There’s been a lapse. Every so often, I need to take a break from writing, to recharge my batteries, and renew my muse.
I’m finding that this tends to occur over the summer months, perhaps because it’s natural for us to “take a break” in July and August. Some of it has to do with a dark green monotony of the late summer landscape. At any rate we are moving rapidly into the colors of autumn, when, shooting very naturally resumes.
Also, It has been a busy 6 weeks. We’ve had a birthday and graduation party for my kids, followed by seeing the children off to college. We then took a fairly long vacation to the Adirondacks. Guilt has overtaken me however; I wish to put some thoughts together.
This was the first vacation, probably in a decade, where I have not taken an SLR as part of my kit. Instead on his trip, I brought instead 3 “X series” Fujifilm cameras: my X 100s, my X Pro 1, and a brand new E Bay acquisition, a silver XE 1. I definitely had some concern over this. After all, I have some wonderful Nikon bodies and lenses. Would the Fuji’s suffice?
Prior to departure, I upgraded the firmware on both of the interchangeable lens cameras to their newest versions. This article will serve as a report on the new firmware, and of my new XE 1.
It’s very handy to have a second XF mount body. I love the XF prime lenses, but have always thought it would be helpful to have the very capable 18-55mm zoom lens at hand alongside. The second body makes this possible. I’ve taken to mounting the zoom lens on the XE 1 with an XF prime lens, either the 14 mm, or the 60 mm, on the X Pro 1. Compared to carrying two pro-level digital SLRs, the combination provides me a light, relatively unobtrusive photographic package, with equivalent image quality. I also packed my Panasonic GH1 as a lower value (but still excellent quality) camera for use in places where there was a risk of loss.
There is nothing really dramatic to say about the XE 1. It’s almost like the two earlier X cameras were mated and produced an heir. The camera has most of the best features of both, such as the enlarged Q button from the X Pro 1, and the diopter adjustment from the X100s. I like that it is smaller, which with the zoom mounted makes it a natural “grab camera” to have in hand if I’m going out for a walk.
I don’t really miss the optical view finder from the other 2 cameras, as I tend to use the electronic version most of the time. The optical viewer of the X Pro and X 100s is occasionally useful for action-oriented shots allowing one to anticipate out-of-frame events. Real action shooting however, falls to the Nikons
But I digress: in short the XE 1 is a very natural offshoot of its “parents” and it was very easy to transition between the 3 instruments.

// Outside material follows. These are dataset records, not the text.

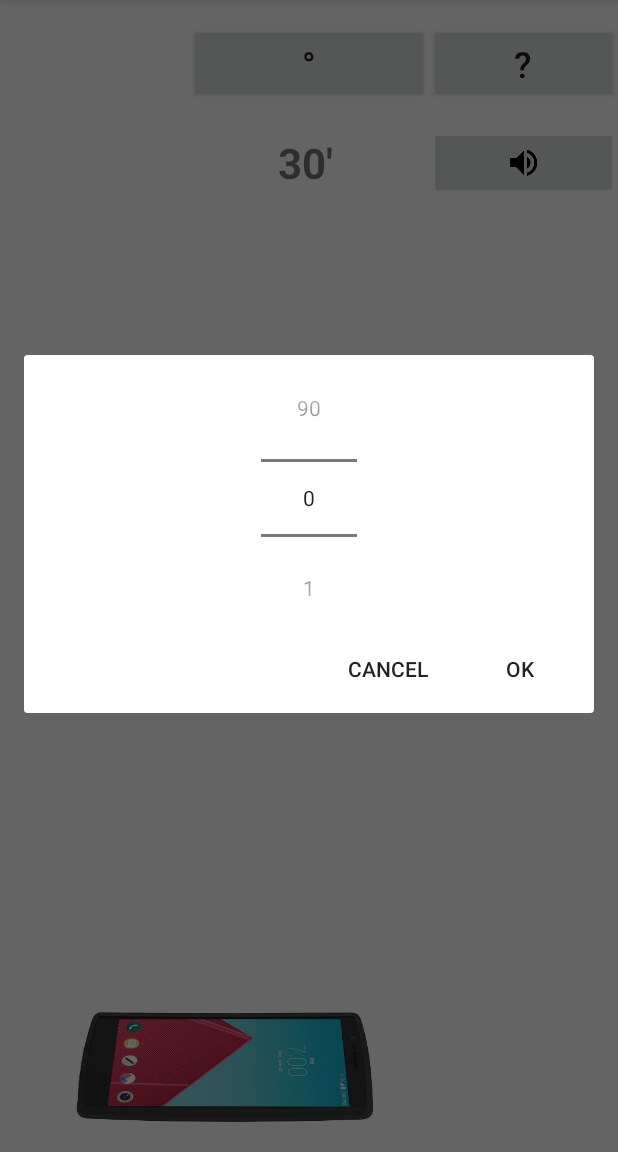
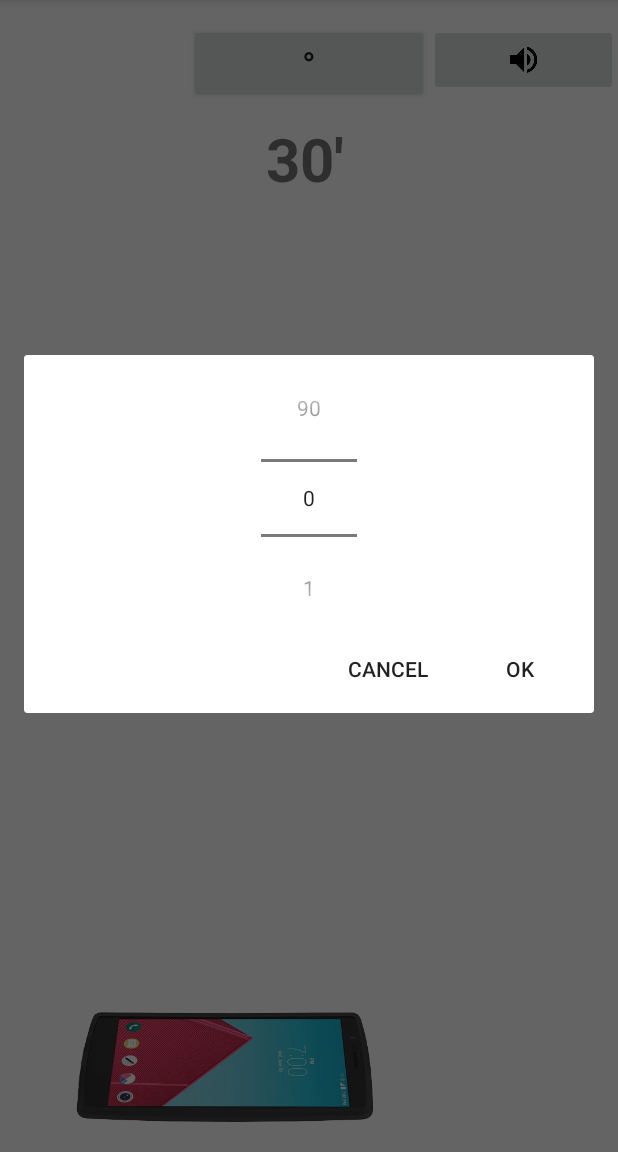
Before and after one commit to chamika/LabPhone, an Android app: the fragment AngleFragment placed in its activity, on a phone screen of 412 x 824 dp, the part 84-1236 px from its top. Run offline under Robolectric (Android 15) with nearby library versions, the phone set to English and light mode, and no system bars.

Commit message:
Angle UI changes

```diff
--- a/app/src/main/java/lk/ac/mrt/labphone/fragment/AngleFragment.java
+++ b/app/src/main/java/lk/ac/mrt/labphone/fragment/AngleFragment.java
@@ -32,13 +32,13 @@ public class AngleFragment extends Fragment {
 
     private AngleSensorListener angleSensorListener;
 
-    private int selectedAngle = 0;
+    private int selectedAngle = -45;
     private int workingAngle = 0;
     private int previousAngle = 0;
 
     private TextView textCurrent;
     private Button angleButton;
-    private Button helpButton;
+//    private Button helpButton;
     private ImageView imagePhone;
     private ImageView imageRotateLeft;
     private ImageView imageRotateRight;
@@ -62,7 +62,7 @@ public class AngleFragment extends Fragment {
 
         textCurrent = (TextView) view.findViewById(R.id.text_current);
         angleButton = (Button) view.findViewById(R.id.button_angle);
-        helpButton = (Button) view.findViewById(R.id.button_help);
+//        helpButton = (Button) view.findViewById(R.id.button_help);
         imagePhone = (ImageView) view.findViewById(R.id.image_phone);
         imageRotateLeft = (ImageView) view.findViewById(R.id.image_rotate_left);
         imageRotateRight = (ImageView) view.findViewById(R.id.image_rotate_right);
--- a/app/src/main/res/layout/fragment_angle.xml
+++ b/app/src/main/res/layout/fragment_angle.xml
@@ -4,24 +4,23 @@
     android:layout_height="match_parent"
     tools:context="lk.ac.mrt.labphone.fragment.AngleFragment">
 
-    <Button
-        android:id="@+id/button_help"
-        android:layout_width="wrap_content"
-        android:layout_height="wrap_content"
-        android:layout_alignParentEnd="true"
-        android:layout_alignParentRight="true"
-        android:layout_marginTop="16dp"
-        android:layout_toEndOf="@+id/button_angle"
-        android:layout_toRightOf="@+id/button_angle"
-        android:text="\?"
-        android:textSize="24sp" />
+    <!--<Button-->
+        <!--android:id="@+id/button_help"-->
+        <!--android:layout_width="wrap_content"-->
+        <!--android:layout_height="wrap_content"-->
+        <!--android:layout_alignParentEnd="true"-->
+        <!--android:layout_alignParentRight="true"-->
+        <!--android:layout_marginTop="16dp"-->
+        <!--android:layout_toEndOf="@+id/button_angle"-->
+        <!--android:layout_toRightOf="@+id/button_angle"-->
+        <!--android:text="\?"-->
+        <!--android:textSize="24sp" />-->
 
     <Button
         android:id="@+id/button_angle"
         android:layout_width="wrap_content"
         android:layout_height="wrap_content"
-        android:layout_alignBaseline="@+id/button_help"
-        android:layout_alignBottom="@+id/button_help"
+        android:layout_marginTop="16dp"
         android:layout_centerHorizontal="true"
         android:minWidth="160dp"
         android:text="@string/degree"
@@ -32,8 +31,7 @@
         android:layout_width="wrap_content"
         android:layout_height="48dp"
         android:layout_alignParentRight="true"
-        android:layout_below="@id/button_angle"
-        android:layout_marginTop="16dp"
+        android:layout_alignTop="@+id/button_angle"
         android:layout_toRightOf="@+id/button_angle"
         android:elevation="0dp"
         android:src="@drawable/ic_volume_up_black_24dp" />
@@ -42,15 +40,15 @@
         android:id="@+id/text_current"
         android:layout_width="wrap_content"
         android:layout_height="wrap_content"
-        android:layout_alignBottom="@+id/button_sound"
         android:layout_alignLeft="@id/button_angle"
-        android:layout_alignTop="@+id/button_sound"
+        android:layout_below="@id/button_angle"
         android:layout_centerHorizontal="true"
         android:layout_marginRight="5dp"
+        android:layout_marginTop="10dp"
         android:layout_toLeftOf="@id/button_sound"
         android:gravity="center"
         android:text="30'"
-        android:textSize="28sp"
+        android:textSize="40sp"
         android:textStyle="bold" />
 
     <RelativeLayout
```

A word on the recent firmware upgrade: I was pretty happy with the X Pro 1’s focus performance provided by the previous upgrade, and I cannot honestly say I don’t notice much difference with the newest version. The focus peaking of the interchangeable lens cameras is welcome, but in my mind less well implemented than in the X100s, where the highlighting of the in-focus areas is much more prominent. I was gratified to see, that the reconfigured auto focus button location on my recent purchase was the same as in the X Pro 1.
Needless to say ,the image quality of the XE 1 is for all intents and purposes, indistinguishable from that of the earlier cameras. Now that I have developed a comfort level with raw file conversion of the X-Trans sensor, my newest camera is already like an old friend.
I still rely on the X100s for street and event, and low light shooting, but the availability of the XF 23 mm f1.4 lens may change that (although the soft “click“ of leaf shutter of the X100 series is still more discrete). I used that camera to photograph a wonderful acoustic duo in a lovely bistro in Old Forge, New York. Though I was sitting directly in front of the 2 musicians, the cameras small size and quiet shutter allowed me to shoot unobtrusively without distracting them from their performance.
It’s really a wonderful time in photography. We have wonderful new instruments, and may even be reaching a point, where aside from video; image quality is now more than adequate and may have plateaued.
I had a great deal of fun on vacation with the Fuji’s
I felt absolutely no regret about leaving my Nikons at home.